 Not reported 2 (8.0) 2 (8.0) 4 (8.0) 
 1 13 (52.0) 15 (60.0) 28 (56.0) 
 2 5 (20.0) 6 (24.0) 11 (22.0) 
 3 4 (16.0) 2 (8.0) 6 (12.0) 
 Not graded 1 (4.0) 0 (0) 1 (2.0) 
Total 25 (50.0) 25 (50.0) 50 (100.0) 

Abbreviations: MPA, medroxyprogesterone acetate; N, number.

Table 2.

Postoperative disease characteristics for all enrolled patients.

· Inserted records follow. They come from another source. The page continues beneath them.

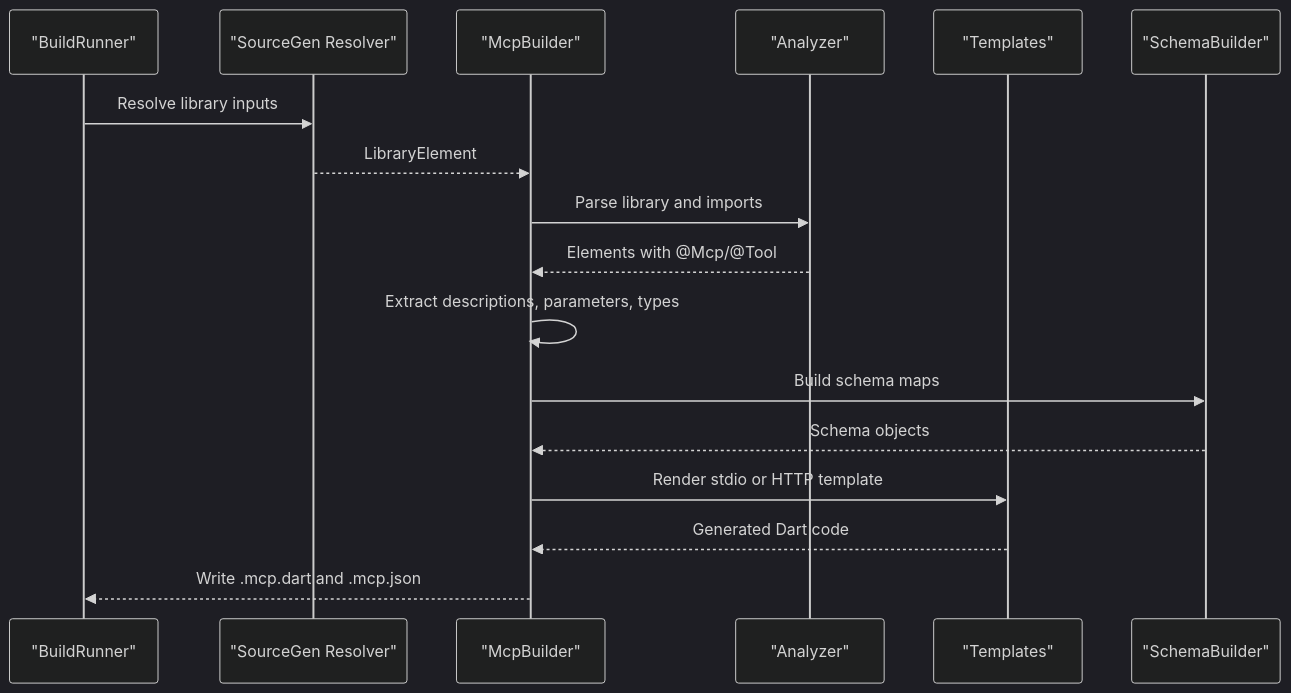
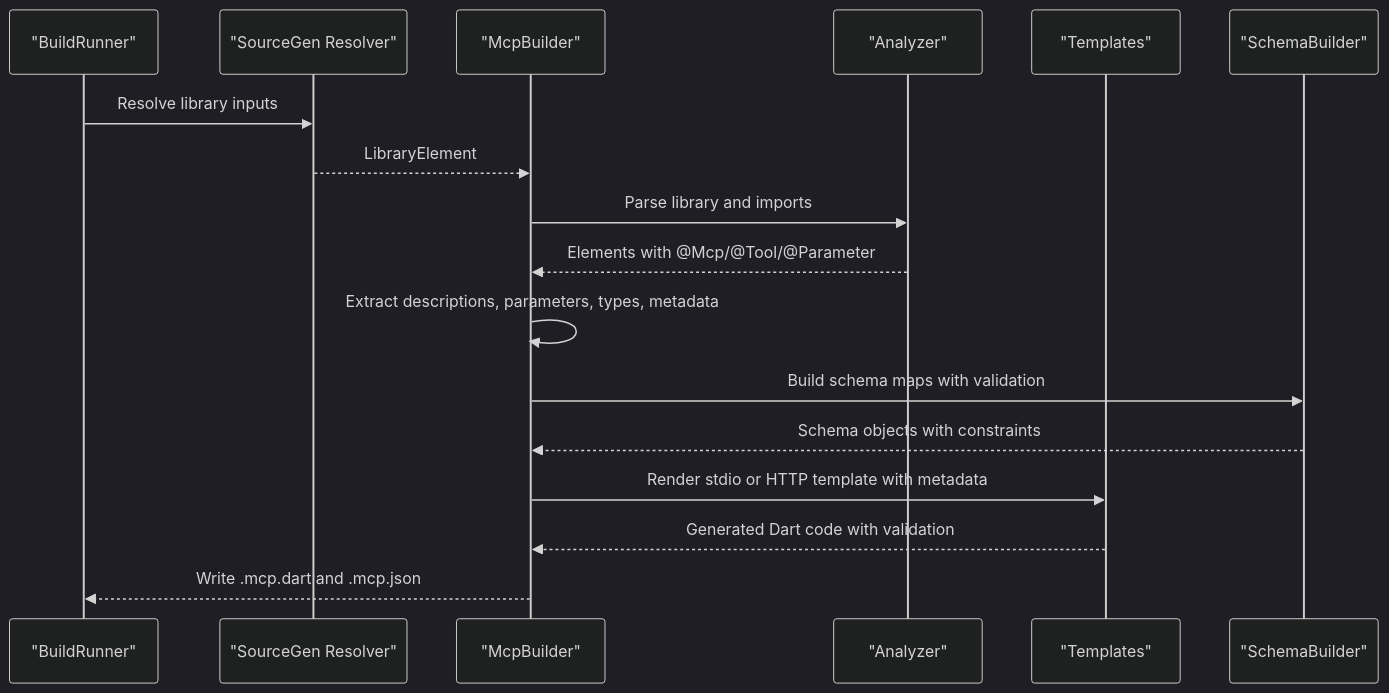
The second of 9 diagrams in .qoder/repowiki/en/content/Core Concepts/Code Generation Workflow.md (cdavis-code/easy_mcp_workspace), drawn with Mermaid (dark theme) before and after one commit. The commit also changed other lines of this file and 4 other files, not shown here.

````diff
--- a/.qoder/repowiki/en/content/Core Concepts/Code Generation Workflow.md
+++ b/.qoder/repowiki/en/content/Core Concepts/Code Generation Workflow.md
@@ -102,19 +113,19 @@
 ```mermaid
 sequenceDiagram
 participant BR as "BuildRunner"
 participant SG as "SourceGen Resolver"
 participant MB as "McpBuilder"
 participant AN as "Analyzer"
 participant TM as "Templates"
 participant SB as "SchemaBuilder"
 BR->>SG : Resolve library inputs
 SG-->>MB : LibraryElement
 MB->>AN : Parse library and imports
-AN-->>MB : Elements with @Mcp/@Tool
-MB->>MB : Extract descriptions, parameters, types
-MB->>SB : Build schema maps
-SB-->>MB : Schema objects
-MB->>TM : Render stdio or HTTP template
-TM-->>MB : Generated Dart code
+AN-->>MB : Elements with @Mcp/@Tool/@Parameter
+MB->>MB : Extract descriptions, parameters, types, metadata
+MB->>SB : Build schema maps with validation
+SB-->>MB : Schema objects with constraints
+MB->>TM : Render stdio or HTTP template with metadata
+TM-->>MB : Generated Dart code with validation
 MB-->>BR : Write .mcp.dart and .mcp.json
 ```
````
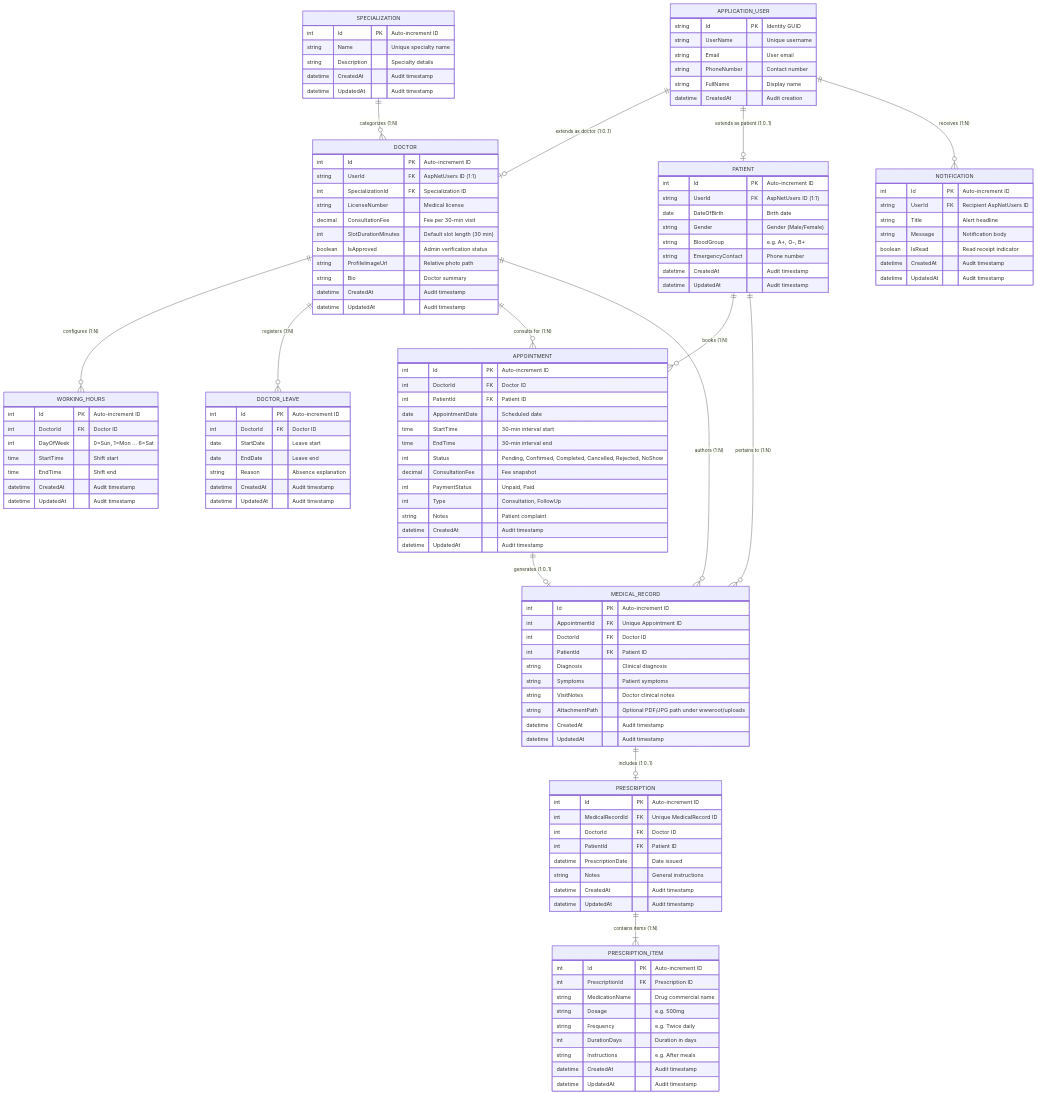
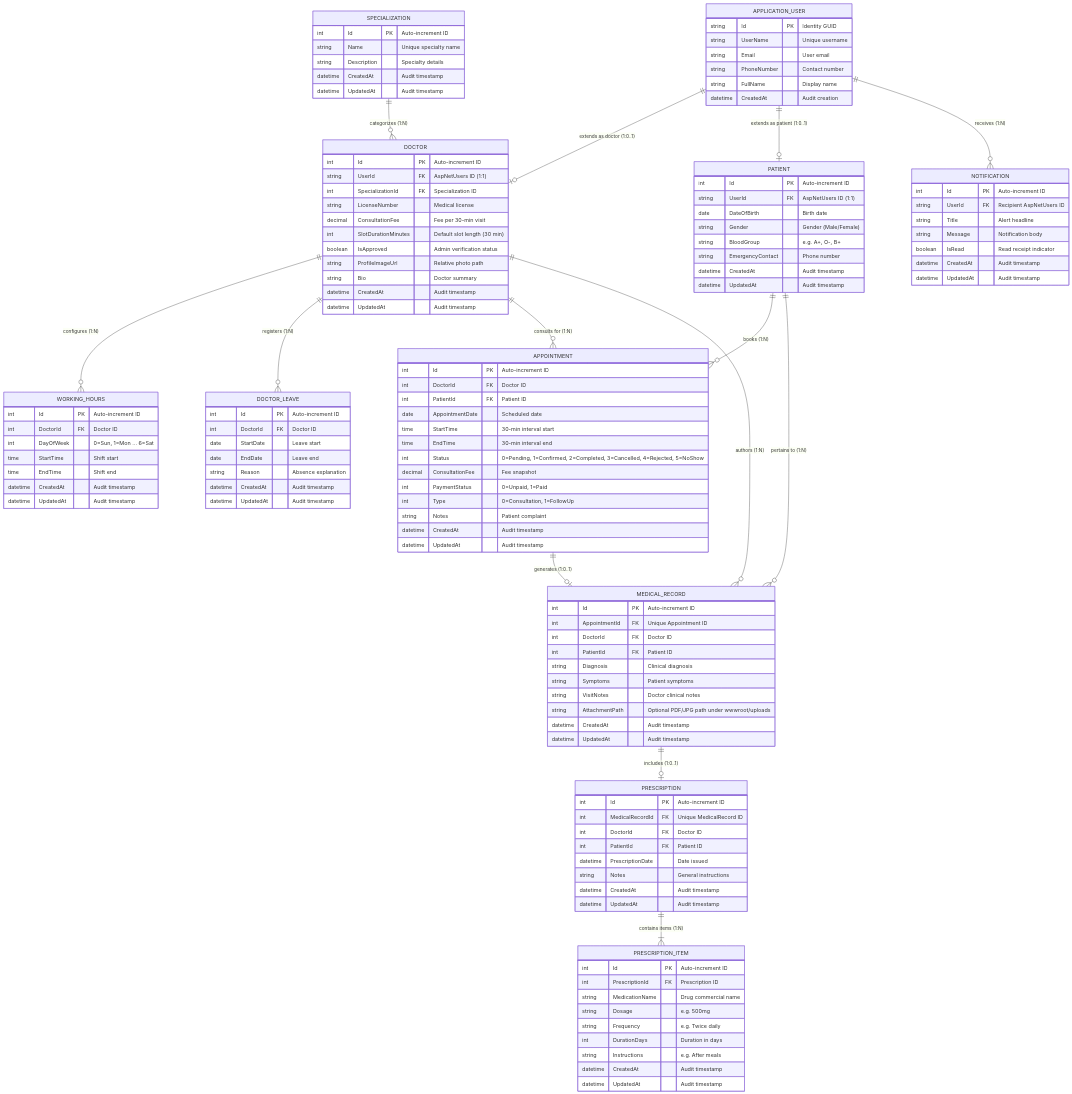
The diagram in docs/04-design/database/er-diagram.md (foxelhadad812-design/MediCare), drawn with Mermaid before and after one commit. The commit also changed 5 other files, not shown here.

```diff
--- a/docs/04-design/database/er-diagram.md
+++ b/docs/04-design/database/er-diagram.md
@@ -96,10 +96,10 @@
         date AppointmentDate "Scheduled date"
         time StartTime "30-min interval start"
         time EndTime "30-min interval end"
-        int Status "Pending, Confirmed, Completed, Cancelled, Rejected, NoShow"
+        int Status "0=Pending, 1=Confirmed, 2=Completed, 3=Cancelled, 4=Rejected, 5=NoShow"
         decimal ConsultationFee "Fee snapshot"
-        int PaymentStatus "Unpaid, Paid"
-        int Type "Consultation, FollowUp"
+        int PaymentStatus "0=Unpaid, 1=Paid"
+        int Type "0=Consultation, 1=FollowUp"
         string Notes "Patient complaint"
         datetime CreatedAt "Audit timestamp"
         datetime UpdatedAt "Audit timestamp"
```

Regimen
MPAMPA/EntinostatTotal
CharacteristicN (%)N (%)N (%)
FIGO stage 
 Not reported 2 (8.0) 2 (8.0) 4 (8.0) 
 I 1 (4.0) 1 (4.0) 2 (4.0) 
 IA 14 (56.0) 15 (60.0) 29 (58.0) 
 IB 1 (4.0) 3 (12.0) 4 (8.0) 
 II 3 (12.0) 3 (12.0) 6 (12.0) 
 III 2 (8.0) 0 (0) 2 (4.0) 
 IIIA 0 (0) 1 (4.0) 1 (2.0) 
 IIIC1 1 (4.0) 0 (0) 1 (2.0) 
 IIIC2 1 (4.0) 0 (0) 1 (2.0) 
Myometrial invasion 
 Not reported 3 (12.0) 3 (12.0) 6 (12.0) 
 None 7 (28.0) 6 (24.0) 13 (26.0) 
 <50% 9 (36.0) 11 (44.0) 20 (40.0) 
 ≥50% 6 (24.0) 3 (12.0) 9 (18.0) 
 Unknown 0 (0) 2 (8.0) 2 (4.0) 
Clear cell features 
 Yes 1 (4.0) 0 (0) 1 (2.0) 
Total 25 (50.0) 25 (50.0) 50 (100.0) 
Regimen
MPAMPA/EntinostatTotal
CharacteristicN (%)N (%)N (%)
FIGO stage 
 Not reported 2 (8.0) 2 (8.0) 4 (8.0) 
 I 1 (4.0) 1 (4.0) 2 (4.0) 
 IA 14 (56.0) 15 (60.0) 29 (58.0) 
 IB 1 (4.0) 3 (12.0) 4 (8.0) 
 II 3 (12.0) 3 (12.0) 6 (12.0) 
 III 2 (8.0) 0 (0) 2 (4.0) 
 IIIA 0 (0) 1 (4.0) 1 (2.0) 
 IIIC1 1 (4.0) 0 (0) 1 (2.0) 
 IIIC2 1 (4.0) 0 (0) 1 (2.0) 
Myometrial invasion 
 Not reported 3 (12.0) 3 (12.0) 6 (12.0) 
 None 7 (28.0) 6 (24.0) 13 (26.0) 
 <50% 9 (36.0) 11 (44.0) 20 (40.0) 
 ≥50% 6 (24.0) 3 (12.0) 9 (18.0) 
 Unknown 0 (0) 2 (8.0) 2 (4.0) 
Clear cell features 
 Yes 1 (4.0) 0 (0) 1 (2.0) 
Total 25 (50.0) 25 (50.0) 50 (100.0) 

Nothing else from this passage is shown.